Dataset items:
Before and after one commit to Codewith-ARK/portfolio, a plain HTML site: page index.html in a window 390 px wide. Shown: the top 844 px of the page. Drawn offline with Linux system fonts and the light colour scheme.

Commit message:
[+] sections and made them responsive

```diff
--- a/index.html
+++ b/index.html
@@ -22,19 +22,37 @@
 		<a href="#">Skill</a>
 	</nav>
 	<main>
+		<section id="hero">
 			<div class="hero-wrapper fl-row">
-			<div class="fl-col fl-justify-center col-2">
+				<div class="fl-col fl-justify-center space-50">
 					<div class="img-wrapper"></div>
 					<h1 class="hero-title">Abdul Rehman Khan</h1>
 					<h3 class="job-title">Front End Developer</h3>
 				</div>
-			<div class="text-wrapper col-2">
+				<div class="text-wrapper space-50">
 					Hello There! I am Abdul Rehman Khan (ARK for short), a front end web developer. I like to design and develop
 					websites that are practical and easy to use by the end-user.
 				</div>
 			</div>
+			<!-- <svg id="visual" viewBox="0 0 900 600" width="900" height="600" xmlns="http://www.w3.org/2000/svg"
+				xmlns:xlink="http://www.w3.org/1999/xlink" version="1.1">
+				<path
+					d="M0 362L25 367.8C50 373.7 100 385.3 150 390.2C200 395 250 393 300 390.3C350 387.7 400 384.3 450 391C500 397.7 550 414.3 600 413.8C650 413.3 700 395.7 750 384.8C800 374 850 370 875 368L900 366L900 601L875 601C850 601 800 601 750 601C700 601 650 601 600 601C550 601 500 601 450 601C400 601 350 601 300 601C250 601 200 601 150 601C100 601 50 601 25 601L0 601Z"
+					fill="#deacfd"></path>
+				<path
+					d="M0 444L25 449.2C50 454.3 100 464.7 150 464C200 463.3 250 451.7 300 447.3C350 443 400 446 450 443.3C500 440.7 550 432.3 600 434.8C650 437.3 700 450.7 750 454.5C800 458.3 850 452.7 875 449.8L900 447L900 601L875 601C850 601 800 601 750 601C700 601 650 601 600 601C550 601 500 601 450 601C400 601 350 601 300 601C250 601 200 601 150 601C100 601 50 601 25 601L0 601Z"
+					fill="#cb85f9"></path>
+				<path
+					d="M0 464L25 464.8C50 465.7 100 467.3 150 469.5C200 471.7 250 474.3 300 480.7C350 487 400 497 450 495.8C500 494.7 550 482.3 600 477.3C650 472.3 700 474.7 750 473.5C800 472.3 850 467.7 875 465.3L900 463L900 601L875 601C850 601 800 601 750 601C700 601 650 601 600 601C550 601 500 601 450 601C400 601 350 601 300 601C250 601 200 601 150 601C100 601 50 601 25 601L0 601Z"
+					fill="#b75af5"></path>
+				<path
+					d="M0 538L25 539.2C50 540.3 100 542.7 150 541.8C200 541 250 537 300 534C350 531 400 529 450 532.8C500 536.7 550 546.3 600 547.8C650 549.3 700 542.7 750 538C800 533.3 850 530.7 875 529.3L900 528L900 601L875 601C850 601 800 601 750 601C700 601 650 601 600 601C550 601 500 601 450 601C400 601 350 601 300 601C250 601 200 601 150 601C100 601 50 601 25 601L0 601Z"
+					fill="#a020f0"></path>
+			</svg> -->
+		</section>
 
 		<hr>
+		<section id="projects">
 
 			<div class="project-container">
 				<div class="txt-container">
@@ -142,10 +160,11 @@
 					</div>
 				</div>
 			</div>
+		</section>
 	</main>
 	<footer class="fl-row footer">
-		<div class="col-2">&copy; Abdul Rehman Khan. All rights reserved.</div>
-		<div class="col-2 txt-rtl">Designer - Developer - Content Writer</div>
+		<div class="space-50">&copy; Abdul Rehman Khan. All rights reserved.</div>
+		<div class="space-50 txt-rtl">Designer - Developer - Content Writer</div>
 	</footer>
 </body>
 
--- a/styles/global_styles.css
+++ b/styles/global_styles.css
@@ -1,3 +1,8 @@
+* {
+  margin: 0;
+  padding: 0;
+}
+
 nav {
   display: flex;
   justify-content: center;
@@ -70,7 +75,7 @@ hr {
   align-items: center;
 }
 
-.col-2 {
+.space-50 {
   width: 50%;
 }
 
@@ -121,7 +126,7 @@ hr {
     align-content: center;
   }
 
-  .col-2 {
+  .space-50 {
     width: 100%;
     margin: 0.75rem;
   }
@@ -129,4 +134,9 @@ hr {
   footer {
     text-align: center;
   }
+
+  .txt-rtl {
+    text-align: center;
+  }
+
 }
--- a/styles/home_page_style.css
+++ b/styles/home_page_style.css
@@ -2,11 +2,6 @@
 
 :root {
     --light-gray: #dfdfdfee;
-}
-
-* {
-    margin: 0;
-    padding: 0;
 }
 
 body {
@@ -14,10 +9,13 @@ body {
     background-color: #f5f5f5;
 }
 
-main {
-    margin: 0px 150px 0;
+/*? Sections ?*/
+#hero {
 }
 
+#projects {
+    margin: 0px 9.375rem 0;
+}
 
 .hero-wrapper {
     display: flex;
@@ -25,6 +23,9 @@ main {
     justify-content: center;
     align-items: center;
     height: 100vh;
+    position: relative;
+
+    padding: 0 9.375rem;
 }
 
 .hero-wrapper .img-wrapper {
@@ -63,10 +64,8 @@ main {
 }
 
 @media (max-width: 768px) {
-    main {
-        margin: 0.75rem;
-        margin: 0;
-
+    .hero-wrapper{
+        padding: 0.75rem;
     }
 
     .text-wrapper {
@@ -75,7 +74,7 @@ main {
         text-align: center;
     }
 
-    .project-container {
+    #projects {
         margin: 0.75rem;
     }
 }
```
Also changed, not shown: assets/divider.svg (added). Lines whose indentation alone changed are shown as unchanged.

- WORK INSTRUCTION
Search the data for the string "space". List each line that has it.

- RESPONSE BOX
+				<div class="fl-col fl-justify-center space-50">
+				<div class="text-wrapper space-50">
+		<div class="space-50">&copy; Abdul Rehman Khan. All rights reserved.</div>
+		<div class="space-50 txt-rtl">Designer - Developer - Content Writer</div>
+.space-50 {
+  .space-50 {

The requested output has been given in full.